The three different types of waste we encounter when downsizing and what to do belongings that might be valuable, beautiful, and still functional.
People really, really hate to waste.
I don't like to waste either. But let's just flip that around a little bit and look at waste from a different angle. Typically there are three types of “waste.”
Usable items If an item is usable, but you're not using it, it is being wasted since it is just sitting in your house right now. You could pass it along so someone else could use it, and it will no longer be wasted.
Broken or obsolete items If you have items that are broken or simply obsolete, it is likely that no one will ever use them again. These items are just wasting space in your home.
Items that bring up guilt or that you don’t like If you are holding on to things out of guilt or if you have items in your home that you don't even like, it's a wasted opportunity because those things are a distraction from what you actually like. They waste space and energy. If you get them out of your home, then the things that you actually care about have more space to be seen and used.

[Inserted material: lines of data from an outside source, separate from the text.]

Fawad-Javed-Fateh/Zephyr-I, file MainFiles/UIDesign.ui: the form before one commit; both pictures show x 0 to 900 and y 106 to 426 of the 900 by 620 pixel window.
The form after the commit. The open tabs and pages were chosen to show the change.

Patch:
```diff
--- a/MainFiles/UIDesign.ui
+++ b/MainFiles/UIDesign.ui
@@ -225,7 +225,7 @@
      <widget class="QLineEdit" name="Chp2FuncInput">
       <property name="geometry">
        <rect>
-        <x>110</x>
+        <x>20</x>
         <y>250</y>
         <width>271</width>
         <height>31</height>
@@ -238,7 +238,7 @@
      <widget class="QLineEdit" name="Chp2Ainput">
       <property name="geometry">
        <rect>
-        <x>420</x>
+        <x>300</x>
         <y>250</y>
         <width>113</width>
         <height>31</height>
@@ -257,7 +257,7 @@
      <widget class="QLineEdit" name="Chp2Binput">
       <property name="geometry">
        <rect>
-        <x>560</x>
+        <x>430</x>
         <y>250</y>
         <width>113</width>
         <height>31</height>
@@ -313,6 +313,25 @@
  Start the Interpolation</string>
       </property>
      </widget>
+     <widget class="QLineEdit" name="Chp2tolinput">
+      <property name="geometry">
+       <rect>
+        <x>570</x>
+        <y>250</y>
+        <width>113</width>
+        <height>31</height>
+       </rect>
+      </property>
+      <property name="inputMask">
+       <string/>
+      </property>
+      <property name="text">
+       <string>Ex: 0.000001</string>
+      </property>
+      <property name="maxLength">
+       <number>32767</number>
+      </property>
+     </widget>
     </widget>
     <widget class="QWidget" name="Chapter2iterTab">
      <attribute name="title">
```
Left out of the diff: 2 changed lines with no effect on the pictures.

Where should I begin?
Start with the stuff that you don’t use or don't like, are broken or obsolete. This is the easy stuff – it's not sentimental. It doesn't have any dollar value. It's just taking up room and you might have even forgotten that it was there. Let go of what’s easy first, and then you can begin to see what you have left.
What about items that may be valuable?
Often we hang on to things because we think our special items might be worth a lot of money (or at least some money), or we may have been told that they were valuable. But it often turns out that these treasures have little monetary value. I encourage clients to have an expert help them determine what an item is worth. If an item really is valuable, then the expert can often help you sell it.
What should I do with things that are beautiful and functional but I just don’t want them anymore?
So many of us have beautiful things that are usable, but we know we don't want them anymore. My clients really want these items to have a meaningful second life. Ideally these things can be passed along to someone that you love, who you know wants what you are offering.
Often, though, people in our lives don't want our things or don't have space for them. In this case, you can donate your belongings to someplace like Goodwill or to an organization in your community that is near and dear to your heart, where someone might actually be able to use these things.
For example, Clean Slate partners with Lund Family Center, a local non-profit. My home organizing and downsizing clients can give their belongings a meaningful second life by donating them to Lund to support young moms who are transitioning out of their residential program into independent living. These moms don't have a lot of resources, so when my clients pass along their household items, kitchen items, furniture, etc, we are able to use these donations to set up an apartment for a young mom. This allows her to not be as stressed about finances so she can just focus on her parenting.
I would encourage you to research opportunities in your community. I find that it is often easier to let go of items when we know that our things are going to be helping somebody in their life's journey.